[Data extract Boundary: Start]

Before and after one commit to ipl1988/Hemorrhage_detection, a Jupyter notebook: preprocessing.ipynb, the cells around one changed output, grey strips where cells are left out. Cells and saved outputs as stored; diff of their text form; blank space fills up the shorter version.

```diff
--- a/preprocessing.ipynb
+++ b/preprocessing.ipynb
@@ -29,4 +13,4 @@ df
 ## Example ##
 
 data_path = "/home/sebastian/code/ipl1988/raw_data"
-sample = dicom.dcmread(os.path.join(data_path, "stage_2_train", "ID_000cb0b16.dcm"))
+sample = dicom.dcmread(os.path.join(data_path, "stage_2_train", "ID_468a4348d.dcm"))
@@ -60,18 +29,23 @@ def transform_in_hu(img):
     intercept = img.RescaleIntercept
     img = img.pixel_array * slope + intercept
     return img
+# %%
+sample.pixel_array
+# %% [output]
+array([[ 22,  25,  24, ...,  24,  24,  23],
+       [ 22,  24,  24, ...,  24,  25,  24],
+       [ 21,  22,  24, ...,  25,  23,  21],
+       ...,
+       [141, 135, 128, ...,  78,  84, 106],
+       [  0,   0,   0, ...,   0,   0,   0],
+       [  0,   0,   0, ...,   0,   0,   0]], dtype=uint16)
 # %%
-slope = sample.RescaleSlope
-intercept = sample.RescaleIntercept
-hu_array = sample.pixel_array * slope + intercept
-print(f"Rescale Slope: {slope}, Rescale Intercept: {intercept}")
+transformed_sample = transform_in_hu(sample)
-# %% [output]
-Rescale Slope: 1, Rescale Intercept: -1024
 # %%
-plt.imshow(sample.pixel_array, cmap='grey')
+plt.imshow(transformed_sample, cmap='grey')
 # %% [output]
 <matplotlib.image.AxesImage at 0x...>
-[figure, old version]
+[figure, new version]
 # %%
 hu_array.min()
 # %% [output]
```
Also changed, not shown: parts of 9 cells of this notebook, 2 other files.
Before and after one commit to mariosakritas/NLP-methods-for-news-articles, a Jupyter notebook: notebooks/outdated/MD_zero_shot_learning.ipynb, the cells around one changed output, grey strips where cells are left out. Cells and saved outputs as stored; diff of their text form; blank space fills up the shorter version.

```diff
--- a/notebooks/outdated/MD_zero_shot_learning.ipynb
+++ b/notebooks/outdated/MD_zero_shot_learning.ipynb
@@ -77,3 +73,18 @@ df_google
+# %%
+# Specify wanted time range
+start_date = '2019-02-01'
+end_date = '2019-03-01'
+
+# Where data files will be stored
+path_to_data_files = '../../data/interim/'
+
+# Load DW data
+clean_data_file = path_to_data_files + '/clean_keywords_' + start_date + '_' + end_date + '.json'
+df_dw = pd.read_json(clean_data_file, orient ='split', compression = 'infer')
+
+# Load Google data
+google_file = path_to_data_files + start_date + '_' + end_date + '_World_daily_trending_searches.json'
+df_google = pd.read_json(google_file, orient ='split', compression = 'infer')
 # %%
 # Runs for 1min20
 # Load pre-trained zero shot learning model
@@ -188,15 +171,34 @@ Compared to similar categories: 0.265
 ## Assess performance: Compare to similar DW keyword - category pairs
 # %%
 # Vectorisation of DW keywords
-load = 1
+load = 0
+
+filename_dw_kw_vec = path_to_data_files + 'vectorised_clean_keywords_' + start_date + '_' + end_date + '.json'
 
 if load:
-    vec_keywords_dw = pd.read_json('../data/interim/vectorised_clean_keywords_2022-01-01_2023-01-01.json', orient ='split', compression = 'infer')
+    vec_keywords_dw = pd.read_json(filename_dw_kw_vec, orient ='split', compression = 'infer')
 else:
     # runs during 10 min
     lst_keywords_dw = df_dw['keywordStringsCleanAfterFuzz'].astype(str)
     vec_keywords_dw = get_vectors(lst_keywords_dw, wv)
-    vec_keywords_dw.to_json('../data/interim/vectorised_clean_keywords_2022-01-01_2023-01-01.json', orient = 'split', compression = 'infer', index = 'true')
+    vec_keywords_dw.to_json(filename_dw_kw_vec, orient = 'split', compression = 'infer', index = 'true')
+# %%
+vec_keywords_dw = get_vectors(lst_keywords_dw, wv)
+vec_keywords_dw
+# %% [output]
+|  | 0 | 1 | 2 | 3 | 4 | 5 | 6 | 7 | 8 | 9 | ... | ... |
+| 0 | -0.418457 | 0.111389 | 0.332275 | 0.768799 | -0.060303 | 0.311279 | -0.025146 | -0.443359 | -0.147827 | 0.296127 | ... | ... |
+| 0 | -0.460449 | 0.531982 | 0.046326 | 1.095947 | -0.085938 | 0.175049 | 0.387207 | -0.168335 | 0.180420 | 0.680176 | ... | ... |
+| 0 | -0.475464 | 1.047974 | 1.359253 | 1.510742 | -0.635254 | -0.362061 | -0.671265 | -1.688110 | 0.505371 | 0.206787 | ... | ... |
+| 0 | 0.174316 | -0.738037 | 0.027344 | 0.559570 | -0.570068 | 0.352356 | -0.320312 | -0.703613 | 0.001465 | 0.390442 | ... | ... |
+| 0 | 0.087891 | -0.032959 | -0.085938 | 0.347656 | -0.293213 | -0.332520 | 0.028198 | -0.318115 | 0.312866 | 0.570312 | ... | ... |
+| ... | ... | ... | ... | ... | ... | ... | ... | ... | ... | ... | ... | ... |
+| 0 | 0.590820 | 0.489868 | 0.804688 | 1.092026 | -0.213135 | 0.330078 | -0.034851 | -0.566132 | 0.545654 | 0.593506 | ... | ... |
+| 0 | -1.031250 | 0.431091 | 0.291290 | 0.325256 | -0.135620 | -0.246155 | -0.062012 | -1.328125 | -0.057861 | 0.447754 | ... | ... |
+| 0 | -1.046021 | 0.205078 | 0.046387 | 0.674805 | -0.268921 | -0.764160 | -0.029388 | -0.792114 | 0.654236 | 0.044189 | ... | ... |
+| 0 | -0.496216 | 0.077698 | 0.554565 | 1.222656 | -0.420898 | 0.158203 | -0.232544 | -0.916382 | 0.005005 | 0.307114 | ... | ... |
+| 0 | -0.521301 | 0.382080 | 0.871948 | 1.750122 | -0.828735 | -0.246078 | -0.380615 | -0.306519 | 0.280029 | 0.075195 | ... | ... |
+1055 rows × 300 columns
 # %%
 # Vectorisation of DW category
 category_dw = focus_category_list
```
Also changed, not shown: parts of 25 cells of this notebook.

[Data extract Boundary: End]

**Exercise details:** Extract every record and return it verbatim.

**Expected output:**
Before and after one commit to ipl1988/Hemorrhage_detection, a Jupyter notebook: preprocessing.ipynb, the cells around one changed output, grey strips where cells are left out. Cells and saved outputs as stored; diff of their text form; blank space fills up the shorter version.

```diff
--- a/preprocessing.ipynb
+++ b/preprocessing.ipynb
@@ -29,4 +13,4 @@ df
 ## Example ##
 
 data_path = "/home/sebastian/code/ipl1988/raw_data"
-sample = dicom.dcmread(os.path.join(data_path, "stage_2_train", "ID_000cb0b16.dcm"))
+sample = dicom.dcmread(os.path.join(data_path, "stage_2_train", "ID_468a4348d.dcm"))
@@ -60,18 +29,23 @@ def transform_in_hu(img):
     intercept = img.RescaleIntercept
     img = img.pixel_array * slope + intercept
     return img
+# %%
+sample.pixel_array
+# %% [output]
+array([[ 22,  25,  24, ...,  24,  24,  23],
+       [ 22,  24,  24, ...,  24,  25,  24],
+       [ 21,  22,  24, ...,  25,  23,  21],
+       ...,
+       [141, 135, 128, ...,  78,  84, 106],
+       [  0,   0,   0, ...,   0,   0,   0],
+       [  0,   0,   0, ...,   0,   0,   0]], dtype=uint16)
 # %%
-slope = sample.RescaleSlope
-intercept = sample.RescaleIntercept
-hu_array = sample.pixel_array * slope + intercept
-print(f"Rescale Slope: {slope}, Rescale Intercept: {intercept}")
+transformed_sample = transform_in_hu(sample)
-# %% [output]
-Rescale Slope: 1, Rescale Intercept: -1024
 # %%
-plt.imshow(sample.pixel_array, cmap='grey')
+plt.imshow(transformed_sample, cmap='grey')
 # %% [output]
 <matplotlib.image.AxesImage at 0x...>
-[figure, old version]
+[figure, new version]
 # %%
 hu_array.min()
 # %% [output]
```
Also changed, not shown: parts of 9 cells of this notebook, 2 other files.
Before and after one commit to mariosakritas/NLP-methods-for-news-articles, a Jupyter notebook: notebooks/outdated/MD_zero_shot_learning.ipynb, the cells around one changed output, grey strips where cells are left out. Cells and saved outputs as stored; diff of their text form; blank space fills up the shorter version.

```diff
--- a/notebooks/outdated/MD_zero_shot_learning.ipynb
+++ b/notebooks/outdated/MD_zero_shot_learning.ipynb
@@ -77,3 +73,18 @@ df_google
+# %%
+# Specify wanted time range
+start_date = '2019-02-01'
+end_date = '2019-03-01'
+
+# Where data files will be stored
+path_to_data_files = '../../data/interim/'
+
+# Load DW data
+clean_data_file = path_to_data_files + '/clean_keywords_' + start_date + '_' + end_date + '.json'
+df_dw = pd.read_json(clean_data_file, orient ='split', compression = 'infer')
+
+# Load Google data
+google_file = path_to_data_files + start_date + '_' + end_date + '_World_daily_trending_searches.json'
+df_google = pd.read_json(google_file, orient ='split', compression = 'infer')
 # %%
 # Runs for 1min20
 # Load pre-trained zero shot learning model
@@ -188,15 +171,34 @@ Compared to similar categories: 0.265
 ## Assess performance: Compare to similar DW keyword - category pairs
 # %%
 # Vectorisation of DW keywords
-load = 1
+load = 0
+
+filename_dw_kw_vec = path_to_data_files + 'vectorised_clean_keywords_' + start_date + '_' + end_date + '.json'
 
 if load:
-    vec_keywords_dw = pd.read_json('../data/interim/vectorised_clean_keywords_2022-01-01_2023-01-01.json', orient ='split', compression = 'infer')
+    vec_keywords_dw = pd.read_json(filename_dw_kw_vec, orient ='split', compression = 'infer')
 else:
     # runs during 10 min
     lst_keywords_dw = df_dw['keywordStringsCleanAfterFuzz'].astype(str)
     vec_keywords_dw = get_vectors(lst_keywords_dw, wv)
-    vec_keywords_dw.to_json('../data/interim/vectorised_clean_keywords_2022-01-01_2023-01-01.json', orient = 'split', compression = 'infer', index = 'true')
+    vec_keywords_dw.to_json(filename_dw_kw_vec, orient = 'split', compression = 'infer', index = 'true')
+# %%
+vec_keywords_dw = get_vectors(lst_keywords_dw, wv)
+vec_keywords_dw
+# %% [output]
+|  | 0 | 1 | 2 | 3 | 4 | 5 | 6 | 7 | 8 | 9 | ... | ... |
+| 0 | -0.418457 | 0.111389 | 0.332275 | 0.768799 | -0.060303 | 0.311279 | -0.025146 | -0.443359 | -0.147827 | 0.296127 | ... | ... |
+| 0 | -0.460449 | 0.531982 | 0.046326 | 1.095947 | -0.085938 | 0.175049 | 0.387207 | -0.168335 | 0.180420 | 0.680176 | ... | ... |
+| 0 | -0.475464 | 1.047974 | 1.359253 | 1.510742 | -0.635254 | -0.362061 | -0.671265 | -1.688110 | 0.505371 | 0.206787 | ... | ... |
+| 0 | 0.174316 | -0.738037 | 0.027344 | 0.559570 | -0.570068 | 0.352356 | -0.320312 | -0.703613 | 0.001465 | 0.390442 | ... | ... |
+| 0 | 0.087891 | -0.032959 | -0.085938 | 0.347656 | -0.293213 | -0.332520 | 0.028198 | -0.318115 | 0.312866 | 0.570312 | ... | ... |
+| ... | ... | ... | ... | ... | ... | ... | ... | ... | ... | ... | ... | ... |
+| 0 | 0.590820 | 0.489868 | 0.804688 | 1.092026 | -0.213135 | 0.330078 | -0.034851 | -0.566132 | 0.545654 | 0.593506 | ... | ... |
+| 0 | -1.031250 | 0.431091 | 0.291290 | 0.325256 | -0.135620 | -0.246155 | -0.062012 | -1.328125 | -0.057861 | 0.447754 | ... | ... |
+| 0 | -1.046021 | 0.205078 | 0.046387 | 0.674805 | -0.268921 | -0.764160 | -0.029388 | -0.792114 | 0.654236 | 0.044189 | ... | ... |
+| 0 | -0.496216 | 0.077698 | 0.554565 | 1.222656 | -0.420898 | 0.158203 | -0.232544 | -0.916382 | 0.005005 | 0.307114 | ... | ... |
+| 0 | -0.521301 | 0.382080 | 0.871948 | 1.750122 | -0.828735 | -0.246078 | -0.380615 | -0.306519 | 0.280029 | 0.075195 | ... | ... |
+1055 rows × 300 columns
 # %%
 # Vectorisation of DW category
 category_dw = focus_category_list
```
Also changed, not shown: parts of 25 cells of this notebook.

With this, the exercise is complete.